Photography starts with seeing something interesting. Then we capture it with our cameras and either preserve it as a personal memory or share it with others. Anything is fair game when it is a personal memory. Sharing images can be casual, but more often than not it is to make an impression on others, either as an artistic statement, or possibly in a competition.
Digital capture is pretty straight forward and today’s cameras do a pretty good job of making a good image. Moving a good image to something better is where craft enters and the end game is your personal art.
Not many photographers had personal darkrooms, but far more work with their images in Lightroom, and quite a few in Photoshop.
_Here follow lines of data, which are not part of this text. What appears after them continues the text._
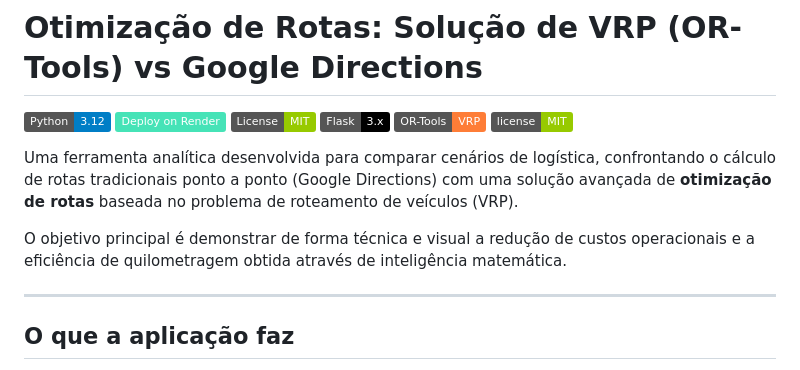
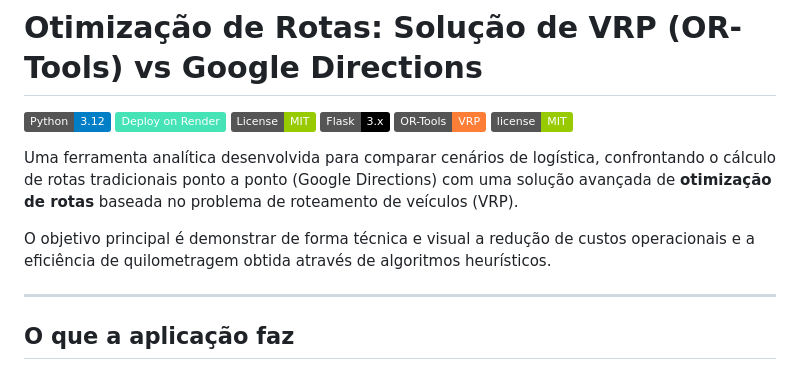
Before and after one commit to daniell-santana/comparador_rotas, a Markdown page: README.md, the part around the change. GitHub-like rendering; badges without logos.

```diff
--- a/README.md
+++ b/README.md
@@ -9,7 +9,7 @@
 
 Uma ferramenta analítica desenvolvida para comparar cenários de logística, confrontando o cálculo de rotas tradicionais ponto a ponto (Google Directions) com uma solução avançada de **otimização de rotas** baseada no problema de roteamento de veículos (VRP).
 
-O objetivo principal é demonstrar de forma técnica e visual a redução de custos operacionais e a eficiência de quilometragem obtida através de inteligência matemática.
+O objetivo principal é demonstrar de forma técnica e visual a redução de custos operacionais e a eficiência de quilometragem obtida através de algoritmos heurísticos.
 
 ---
 ## O que a aplicação faz
```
The photograph has become a more personal statement than ever for anyone who is more than a casual shooter. This means there are new skills to learn.
Those skills start at the camera. How you see in the first place and how you use composition and exposure to control your capture are the first steps in photographic creativity. Then comes either Lightroom or Camera Raw processing to move the capture to essentially a usable image. Much can be done there, but that is far from the end of the process.
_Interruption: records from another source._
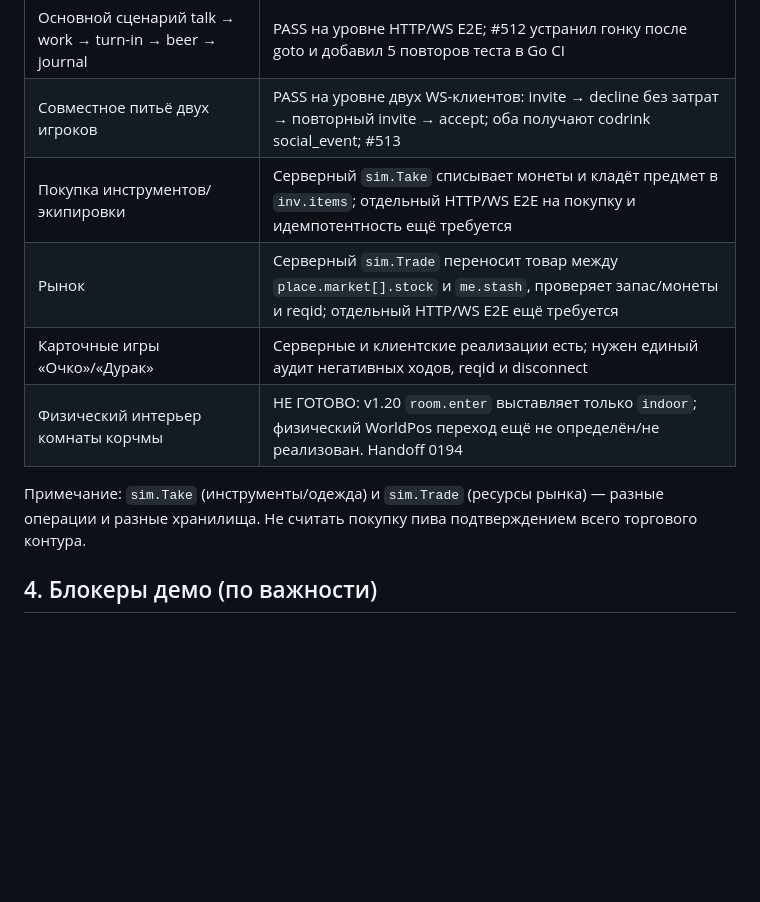
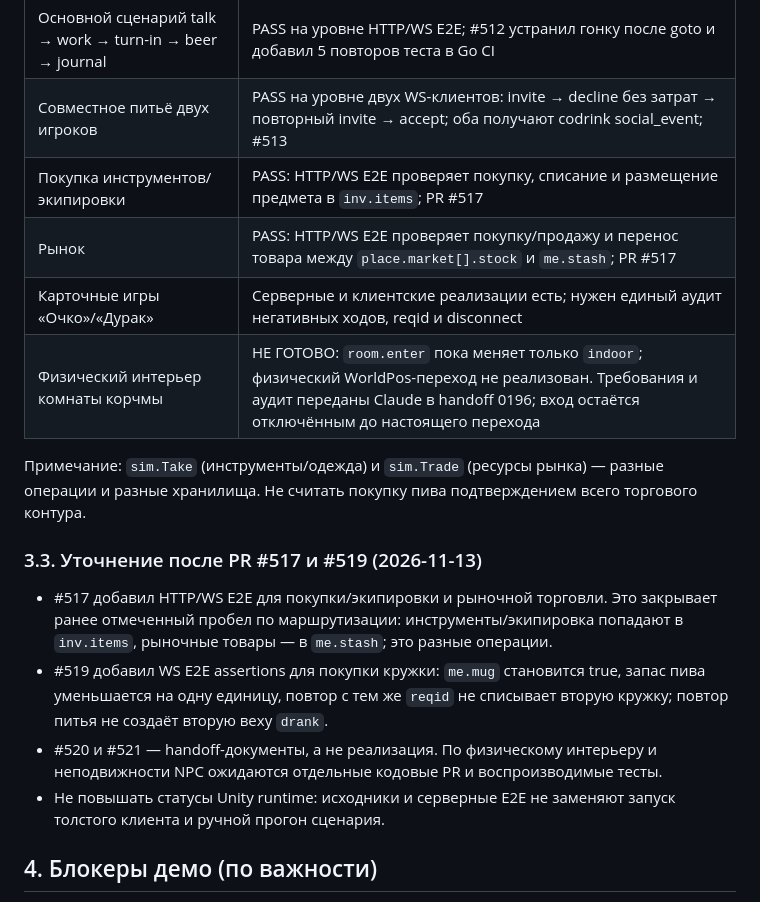
Before and after one commit to IskatelApelsinov/pogranichye, a Markdown page: 3-dev/docs/DEMO-ACCEPTANCE.md, the part around the change. Drawn GitHub-style; blank space fills up the shorter version.

Commit message:
docs: sync demo acceptance with market and beer E2E

```diff
--- a/3-dev/docs/DEMO-ACCEPTANCE.md
+++ b/3-dev/docs/DEMO-ACCEPTANCE.md
@@ -62,12 +62,20 @@ go run ./cmd/pogserver -starter -web ../thin-client/web   # сервер на :8
 |---|---|
 | Основной сценарий talk → work → turn-in → beer → journal | PASS на уровне HTTP/WS E2E; #512 устранил гонку после goto и добавил 5 повторов теста в Go CI |
 | Совместное питьё двух игроков | PASS на уровне двух WS-клиентов: invite → decline без затрат → повторный invite → accept; оба получают codrink social_event; #513 |
-| Покупка инструментов/экипировки | Серверный `sim.Take` списывает монеты и кладёт предмет в `inv.items`; отдельный HTTP/WS E2E на покупку и идемпотентность ещё требуется |
-| Рынок | Серверный `sim.Trade` переносит товар между `place.market[].stock` и `me.stash`, проверяет запас/монеты и reqid; отдельный HTTP/WS E2E ещё требуется |
+| Покупка инструментов/экипировки | PASS: HTTP/WS E2E проверяет покупку, списание и размещение предмета в `inv.items`; PR #517 |
+| Рынок | PASS: HTTP/WS E2E проверяет покупку/продажу и перенос товара между `place.market[].stock` и `me.stash`; PR #517 |
 | Карточные игры «Очко»/«Дурак» | Серверные и клиентские реализации есть; нужен единый аудит негативных ходов, reqid и disconnect |
-| Физический интерьер комнаты корчмы | НЕ ГОТОВО: v1.20 `room.enter` выставляет только `indoor`; физический WorldPos переход ещё не определён/не реализован. Handoff 0194 |
+| Физический интерьер комнаты корчмы | НЕ ГОТОВО: `room.enter` пока меняет только `indoor`; физический WorldPos-переход не реализован. Требования и аудит переданы Claude в handoff 0196; вход остаётся отключённым до настоящего перехода |
 
 Примечание: `sim.Take` (инструменты/одежда) и `sim.Trade` (ресурсы рынка) — разные операции и разные хранилища. Не считать покупку пива подтверждением всего торгового контура.
+
+### 3.3. Уточнение после PR #517 и #519 (2026-11-13)
+
+- #517 добавил HTTP/WS E2E для покупки/экипировки и рыночной торговли. Это закрывает ранее отмеченный пробел по маршрутизации: инструменты/экипировка попадают в `inv.items`, рыночные товары — в `me.stash`; это разные операции.
+- #519 добавил WS E2E assertions для покупки кружки: `me.mug` становится true, запас пива уменьшается на одну единицу, повтор с тем же `reqid` не списывает вторую кружку; повтор питья не создаёт вторую веху `drank`.
+- #520 и #521 — handoff-документы, а не реализация. По физическому интерьеру и неподвижности NPC ожидаются отдельные кодовые PR и воспроизводимые тесты.
+- Не повышать статусы Unity runtime: исходники и серверные E2E не заменяют запуск толстого клиента и ручной прогон сценария.
+
 ## 4. Блокеры демо (по важности)
 
 1. **Unity 6 не проверен вовсе.** Нет редактора в среде исполнителя. Чек-лист — `2-client/game/README.md`.
```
Image refinement is similar to taking a sketch to a finished drawing or painting in that the basic idea is not enough. The image you present to others should not be a casual concept, but a polished statement of your vision. Getting from your first capture to the point where you can create this refinement can be a lifelong adventure.
That adventure should be a gratifying experience, but that does not mean it will be quick or easy. Anything worthwhile is a reward paid for with the joy of learning combined with the effort of acquiring new skills. If you learned a musical instrument at some time in your life you can relate the sour notes at the start to the unsophisticated images made with your first camera.
We often just need someone to point out things in our efforts that could be done better, often in ways we didn’t even imagine. This is not a fault, it is simply the way we function and learn. We do not tend to automatically explore options. We need to be made aware. We need guidance. We need to be shown another way.
I will be offering a class at the Hershey Library on Saturday morning October 13th. Rather than the usual demonstrations of how I made a particular image or used a special technique, this will be a class where your images are the source material. How to better see possibilities than to have something you have captured turned into a finished image in a way you may not have envisioned. Your images will be taken through Lightroom and Photoshop to show you how they may be modified and enhanced.
The class starts at 9:30. Requirements for participation are that you bring at least three images on a jump drive, including brackets if available, and be willing to have your images used for demonstration. You will be given the final result as a psd on your drive so you can study what was done after the class.
Sign up for the class at the Hershey Library or by emailing me. The class cost is $40. Doors open at 9:30 a.m.